Benjamin, Katherine

Katherine Benjamin (BHK 2008) is an internationally recognized leader in the digital service design community. Katherine’s work delivering service design projects in complex organizations has spanned a range of industries. Among them she has served as Vice President of Ayogo, a Vancouver-based digital healthcare startup company, and currently serves as Deputy Chief Technology Officer for Digital Services at NYC Mayor’s Office.

When asked about her memories as a KIN student she reflects, “my world went from black and white to technicolor when I took HKin classes that brought in sociology, psychology, and critical theory. I discovered whole academic areas richly describing some of the observations I’d had about the politics and power of sport. That there were people documenting, naming, and challenging sport as it relates to race, gender, class, power, and other intersectional considerations was the point at which I found my niche.”
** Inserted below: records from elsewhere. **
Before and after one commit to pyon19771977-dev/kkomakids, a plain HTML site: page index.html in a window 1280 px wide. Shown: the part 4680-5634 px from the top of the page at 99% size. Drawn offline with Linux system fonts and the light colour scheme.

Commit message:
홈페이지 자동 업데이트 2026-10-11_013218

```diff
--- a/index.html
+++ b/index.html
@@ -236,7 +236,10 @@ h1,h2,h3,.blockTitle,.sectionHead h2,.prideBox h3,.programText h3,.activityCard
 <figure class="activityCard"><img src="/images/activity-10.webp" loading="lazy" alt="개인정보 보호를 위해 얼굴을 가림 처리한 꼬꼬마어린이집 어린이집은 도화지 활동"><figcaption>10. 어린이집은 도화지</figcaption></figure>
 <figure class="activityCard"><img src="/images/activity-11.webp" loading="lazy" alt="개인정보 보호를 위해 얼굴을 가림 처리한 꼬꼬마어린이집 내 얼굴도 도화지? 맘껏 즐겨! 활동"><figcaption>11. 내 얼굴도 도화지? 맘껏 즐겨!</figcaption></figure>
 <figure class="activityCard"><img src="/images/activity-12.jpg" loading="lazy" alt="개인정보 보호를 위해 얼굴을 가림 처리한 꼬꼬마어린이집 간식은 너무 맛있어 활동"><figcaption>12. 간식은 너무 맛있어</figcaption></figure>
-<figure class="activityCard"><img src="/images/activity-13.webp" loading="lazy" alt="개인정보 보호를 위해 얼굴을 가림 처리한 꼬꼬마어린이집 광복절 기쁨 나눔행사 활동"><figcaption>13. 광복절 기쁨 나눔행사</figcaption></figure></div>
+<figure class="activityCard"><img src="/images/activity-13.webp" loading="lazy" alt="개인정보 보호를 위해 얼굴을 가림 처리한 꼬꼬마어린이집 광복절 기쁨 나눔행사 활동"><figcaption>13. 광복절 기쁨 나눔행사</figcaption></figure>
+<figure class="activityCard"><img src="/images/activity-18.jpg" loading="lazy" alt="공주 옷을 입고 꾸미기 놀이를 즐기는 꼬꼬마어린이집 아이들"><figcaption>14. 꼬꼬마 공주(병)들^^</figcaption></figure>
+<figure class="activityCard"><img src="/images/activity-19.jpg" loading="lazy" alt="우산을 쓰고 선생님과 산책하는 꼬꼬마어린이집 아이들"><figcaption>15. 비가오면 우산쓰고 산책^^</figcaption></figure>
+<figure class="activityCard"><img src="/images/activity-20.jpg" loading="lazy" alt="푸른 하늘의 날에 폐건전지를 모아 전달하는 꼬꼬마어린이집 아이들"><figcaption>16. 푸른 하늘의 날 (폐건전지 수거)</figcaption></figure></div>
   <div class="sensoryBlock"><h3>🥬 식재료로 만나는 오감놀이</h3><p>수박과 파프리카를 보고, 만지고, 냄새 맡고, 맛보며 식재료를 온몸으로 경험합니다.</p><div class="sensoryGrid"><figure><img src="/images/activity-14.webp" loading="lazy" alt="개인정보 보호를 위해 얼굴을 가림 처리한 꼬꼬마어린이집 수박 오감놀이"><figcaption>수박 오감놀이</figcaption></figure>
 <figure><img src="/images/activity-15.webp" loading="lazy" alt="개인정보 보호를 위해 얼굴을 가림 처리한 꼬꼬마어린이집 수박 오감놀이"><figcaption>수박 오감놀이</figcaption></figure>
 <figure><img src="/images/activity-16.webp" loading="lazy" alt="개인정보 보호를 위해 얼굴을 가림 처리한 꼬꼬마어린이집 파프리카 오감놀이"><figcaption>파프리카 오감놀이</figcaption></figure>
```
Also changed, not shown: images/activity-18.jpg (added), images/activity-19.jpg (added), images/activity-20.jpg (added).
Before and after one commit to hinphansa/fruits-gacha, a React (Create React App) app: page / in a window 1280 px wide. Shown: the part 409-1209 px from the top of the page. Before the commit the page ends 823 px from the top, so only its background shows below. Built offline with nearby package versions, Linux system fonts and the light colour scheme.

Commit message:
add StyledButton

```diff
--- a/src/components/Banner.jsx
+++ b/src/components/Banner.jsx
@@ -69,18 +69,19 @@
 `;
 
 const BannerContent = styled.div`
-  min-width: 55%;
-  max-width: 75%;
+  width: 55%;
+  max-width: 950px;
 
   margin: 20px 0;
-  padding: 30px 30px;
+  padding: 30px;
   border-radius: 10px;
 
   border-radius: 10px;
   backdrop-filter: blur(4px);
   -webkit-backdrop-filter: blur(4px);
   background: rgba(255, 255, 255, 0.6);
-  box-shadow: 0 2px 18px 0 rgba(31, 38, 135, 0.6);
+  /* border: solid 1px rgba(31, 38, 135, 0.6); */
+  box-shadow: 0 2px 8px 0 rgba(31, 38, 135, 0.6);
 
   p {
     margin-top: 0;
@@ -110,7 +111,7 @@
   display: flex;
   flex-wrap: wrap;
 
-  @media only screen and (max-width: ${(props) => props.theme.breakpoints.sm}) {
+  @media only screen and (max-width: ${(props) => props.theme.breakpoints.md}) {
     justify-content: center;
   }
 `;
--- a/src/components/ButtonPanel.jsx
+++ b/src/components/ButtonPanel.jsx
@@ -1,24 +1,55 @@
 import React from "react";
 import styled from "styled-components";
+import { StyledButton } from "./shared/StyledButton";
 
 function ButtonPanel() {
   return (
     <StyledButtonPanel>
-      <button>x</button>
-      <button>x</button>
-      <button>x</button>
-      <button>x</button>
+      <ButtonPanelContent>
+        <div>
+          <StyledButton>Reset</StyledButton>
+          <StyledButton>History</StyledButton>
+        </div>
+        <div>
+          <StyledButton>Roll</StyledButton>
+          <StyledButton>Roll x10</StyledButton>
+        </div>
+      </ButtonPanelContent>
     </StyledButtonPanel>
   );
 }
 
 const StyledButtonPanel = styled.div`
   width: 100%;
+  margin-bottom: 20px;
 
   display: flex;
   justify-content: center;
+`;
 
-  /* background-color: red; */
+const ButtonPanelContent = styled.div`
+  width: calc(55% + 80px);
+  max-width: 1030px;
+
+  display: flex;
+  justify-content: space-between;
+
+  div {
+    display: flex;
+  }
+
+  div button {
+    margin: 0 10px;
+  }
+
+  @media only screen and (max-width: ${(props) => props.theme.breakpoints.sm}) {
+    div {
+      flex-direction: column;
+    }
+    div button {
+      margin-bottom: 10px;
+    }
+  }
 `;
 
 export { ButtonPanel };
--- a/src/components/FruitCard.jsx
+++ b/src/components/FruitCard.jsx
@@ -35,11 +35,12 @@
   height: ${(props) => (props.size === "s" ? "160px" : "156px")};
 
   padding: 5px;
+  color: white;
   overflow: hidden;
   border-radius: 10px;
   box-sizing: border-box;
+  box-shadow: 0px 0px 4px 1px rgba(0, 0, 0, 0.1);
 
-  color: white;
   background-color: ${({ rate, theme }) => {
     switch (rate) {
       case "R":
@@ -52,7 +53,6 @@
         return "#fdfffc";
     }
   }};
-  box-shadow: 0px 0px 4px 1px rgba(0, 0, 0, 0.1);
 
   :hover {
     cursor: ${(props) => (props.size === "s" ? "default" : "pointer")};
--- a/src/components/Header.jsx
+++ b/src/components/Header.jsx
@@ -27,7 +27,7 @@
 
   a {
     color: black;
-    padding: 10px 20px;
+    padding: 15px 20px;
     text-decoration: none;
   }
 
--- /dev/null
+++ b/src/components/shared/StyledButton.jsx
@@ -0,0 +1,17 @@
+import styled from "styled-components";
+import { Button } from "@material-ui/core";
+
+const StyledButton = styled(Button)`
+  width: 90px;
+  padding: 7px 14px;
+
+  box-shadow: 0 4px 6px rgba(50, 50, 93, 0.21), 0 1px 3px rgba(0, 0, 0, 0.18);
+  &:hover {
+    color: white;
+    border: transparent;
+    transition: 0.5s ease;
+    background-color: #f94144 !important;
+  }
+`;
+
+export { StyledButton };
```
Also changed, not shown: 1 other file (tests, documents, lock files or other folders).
While she was at UBC, Katherine was an athlete and coach for the UBC Varsity Ski team and was an Academic All-Canadian, and three-time All-American with the United States Collegiate Ski and Snowboard Association. During this time, she volunteered for the Beauty Night Society, and later developed a free fitness service for them called Womyn’s Gym, which was led by student volunteers. Katherine states that “through this work, I learned that although people came to Womyn’s Gym for the fitness classes, it was not the inherent appeal of exercise that drew people to the service. Rather, our provision of things like free childcare, fashionable leisurewear, and social time that enabled team-building and feelings of inclusion; the fitness bit…appeared to be somewhat secondary to the community building aspects.”

It was this aspect of community building that led Katherine to do her Master of Science in Health, Community and Development at the London School of Economics and Political Science (2010). “My academic focus pivoted to understanding how the broader social determinants of health impact an individual’s ability to have agency. For example, it is not very helpful to encourage people to walk 10,000 steps a day if they are not safe walking in their community; given these parameters, how might you design a walking program to support people who feel unsafe? Later, I added an additional lens to my work, digital technology. This was a natural transition that coincided with the mass adoption of smartphones.”

Over the last 10 years, Katherine has worked on innovation-focused projects in Canada, Malawi, the UK, and the United States for organizations like lululemon, the City of New York, the UK’s National Health Service, and the Ontario Cabinet Office. In 2017, she began teaching Service Design at Emily Carr University of Art + Design, where she often focuses on health design projects.

Katherine states that she leveraged UBC Kin skills and knowledge to grow her career from the research methods she acquired saying, “given my focus on qualitative methods of inquiry, expertise in research ethics is incredibly helpful. My ability to understand and use ethics review boards means that I have been able to conduct novel research with human subjects safely and respectfully.”

Katherine’s tips for students: “Take the time to learn things properly and with a bit of practice, it becomes much less daunting as you learn to flag and mitigate risk in the research process and develop your inner ethics compass.” And “consider taking electives that are out of your comfort zone — it will change your world view. For young alumni, adopt a learning mindset so you can approach the world with curiosity, humility, and empathy.”